◆ Records ◆
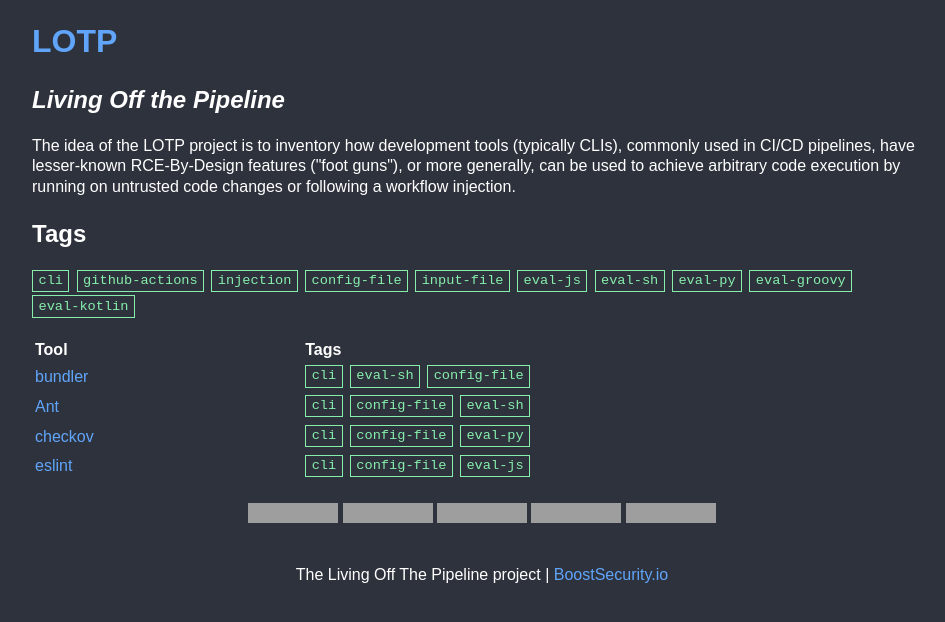
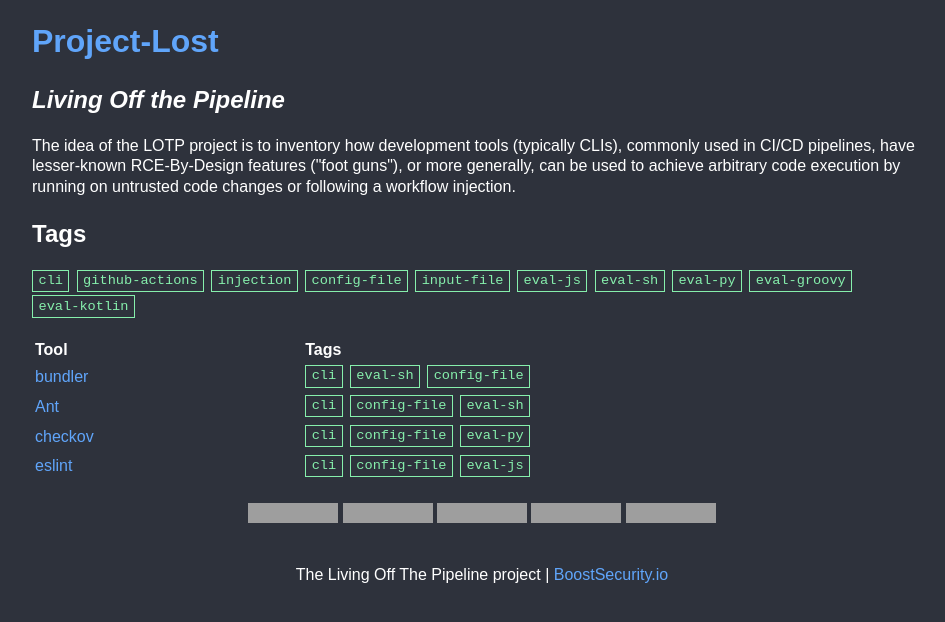
Before and after one commit to 0xAnalyst/Project-Lost, a Jekyll site: the page built from index.html, in a window 1280 px wide, cut to the strip 0-622 px from the top of the page. Shown: the whole strip, without its empty margins (158-1103 px from the left). Built offline with Jekyll 4.4.1, drawn with Linux system fonts in a browser that asks for light colours; grey boxes are pictures that could not be loaded.

Commit message:
Update index.html

```diff
--- a/index.html
+++ b/index.html
@@ -1,9 +1,9 @@
 ---
 layout: default
-title: Living Off the Pipeline
+title: Living Off Security Tools
 ---
 
-<h1><a href="{{site.url}}">LOTP</a></h1>
+<h1><a href="{{site.url}}">Project-Lost</a></h1>
 
 {% include home.html %}
 
```
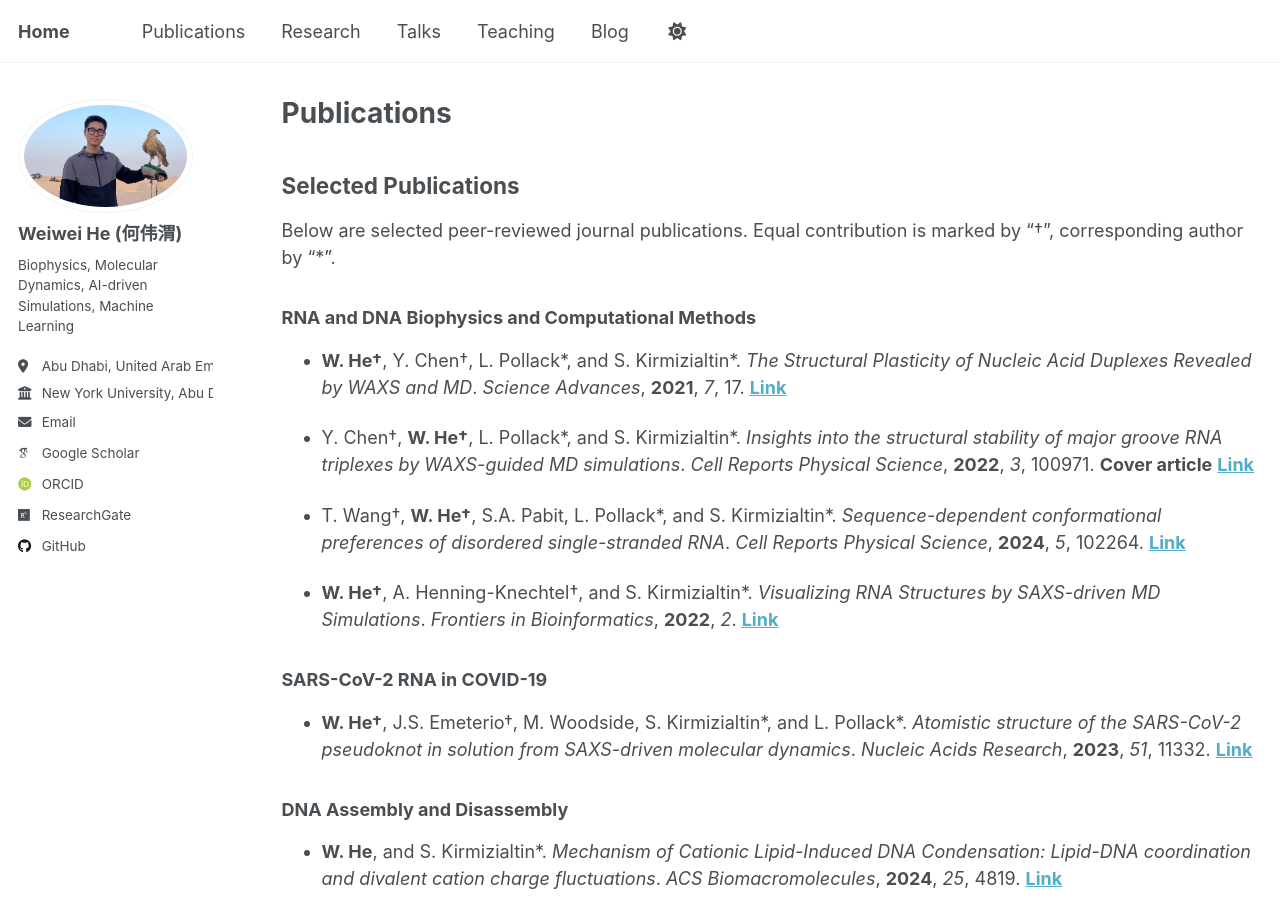
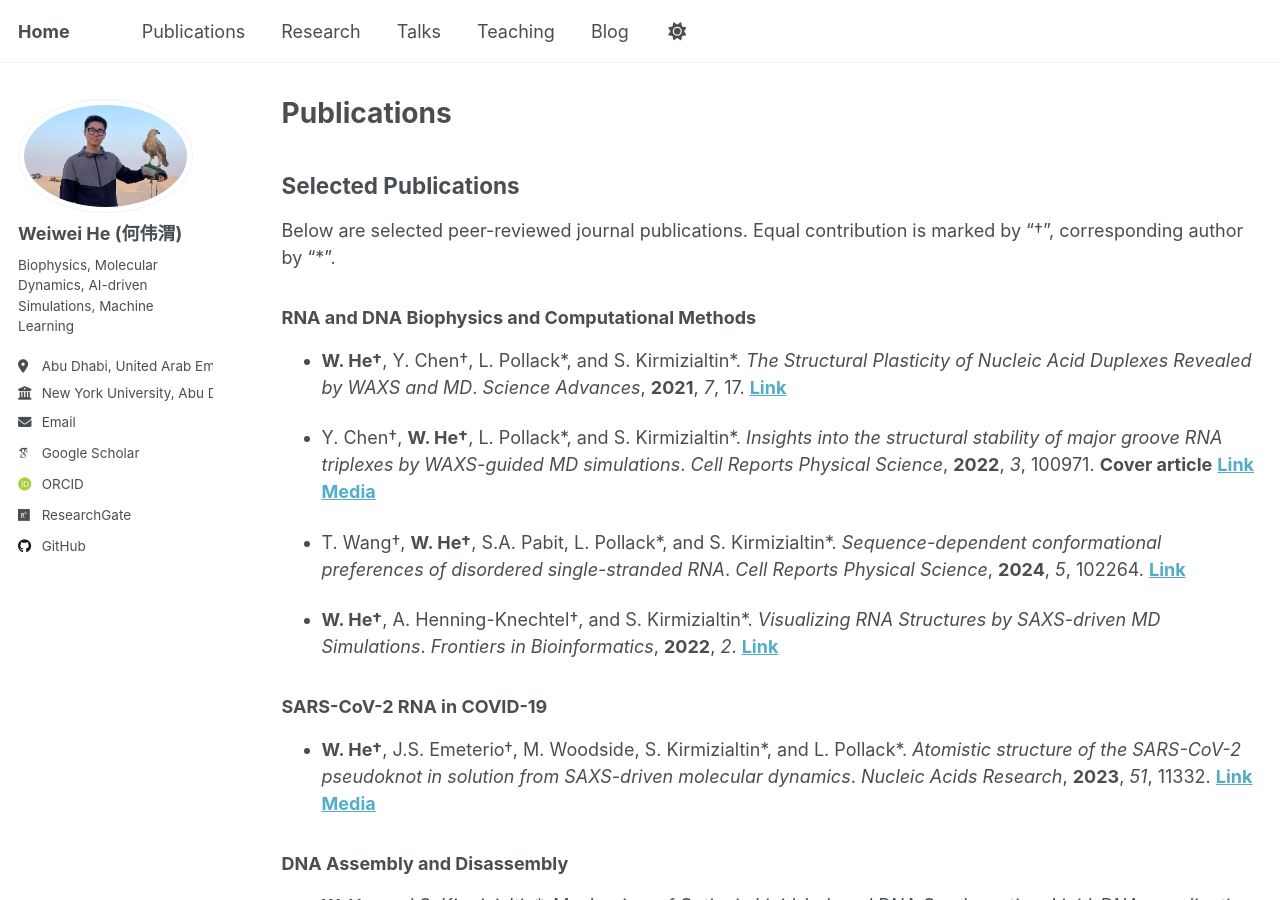
Before and after one commit to Warrenheww/warrenheww.github.io, a Jekyll site: the page built from _pages/publications.md, in a window 1280 px wide and 900 px high. Built offline with Jekyll 4.4.1, drawn with Linux system fonts in a browser that asks for light colours; some web fonts are replaced.

Commit message:
Update publications.md

```diff
--- a/_pages/publications.md
+++ b/_pages/publications.md
@@ -13,14 +13,14 @@ Below are selected peer-reviewed journal publications. Equal contribution is mar
 
 - **W. He†**, Y. Chen†, L. Pollack\*, and S. Kirmizialtin\*. *The Structural Plasticity of Nucleic Acid Duplexes Revealed by WAXS and MD*. *Science Advances*, **2021**, *7*, 17. **[Link](https://www.science.org/doi/10.1126/sciadv.abf6106)**
 
-- Y. Chen†, **W. He†**, L. Pollack\*, and S. Kirmizialtin\*. *Insights into the structural stability of major groove RNA triplexes by WAXS-guided MD simulations*. *Cell Reports Physical Science*, **2022**, *3*, 100971. **Cover article** **[Link](https://www.cell.com/cell-reports-physical-science/fulltext/S2666-3864(22)00257-0)**
+- Y. Chen†, **W. He†**, L. Pollack\*, and S. Kirmizialtin\*. *Insights into the structural stability of major groove RNA triplexes by WAXS-guided MD simulations*. *Cell Reports Physical Science*, **2022**, *3*, 100971. **Cover article** **[Link](https://www.cell.com/cell-reports-physical-science/fulltext/S2666-3864(22)00257-0)** **[Media](https://www.natureasia.com/en/nmiddleeast/article/10.1038/nmiddleeast.2022.41)**
 
 - T. Wang†, **W. He†**, S.A. Pabit, L. Pollack\*, and S. Kirmizialtin\*. *Sequence-dependent conformational preferences of disordered single-stranded RNA*. *Cell Reports Physical Science*, **2024**, *5*, 102264. **[Link](https://www.cell.com/cell-reports-physical-science/fulltext/S2666-3864(24)00569-1)**
 
 - **W. He†**, A. Henning-Knechtel†, and S. Kirmizialtin\*. *Visualizing RNA Structures by SAXS-driven MD Simulations*. *Frontiers in Bioinformatics*, **2022**, *2*. **[Link](https://www.frontiersin.org/journals/bioinformatics/articles/10.3389/fbinf.2022.781949/full)**
 
 ### SARS-CoV-2 RNA in COVID-19
-- **W. He†**, J.S. Emeterio†, M. Woodside, S. Kirmizialtin\*, and L. Pollack\*. *Atomistic structure of the SARS-CoV-2 pseudoknot in solution from SAXS-driven molecular dynamics*. *Nucleic Acids Research*, **2023**, *51*, 11332. **[Link](https://academic.oup.com/nar/article/51/20/11332/7306679)**
+- **W. He†**, J.S. Emeterio†, M. Woodside, S. Kirmizialtin\*, and L. Pollack\*. *Atomistic structure of the SARS-CoV-2 pseudoknot in solution from SAXS-driven molecular dynamics*. *Nucleic Acids Research*, **2023**, *51*, 11332. **[Link](https://academic.oup.com/nar/article/51/20/11332/7306679)** **[Media](https://www.bnl.gov/newsroom/news.php?a=221744)**
 
 ### DNA Assembly and Disassembly
 
```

◆ Action item ◆
Collect the lines of the records that include the string "href".

◆ Task answer ◆
-<h1><a href="{{site.url}}">LOTP</a></h1>
+<h1><a href="{{site.url}}">Project-Lost</a></h1>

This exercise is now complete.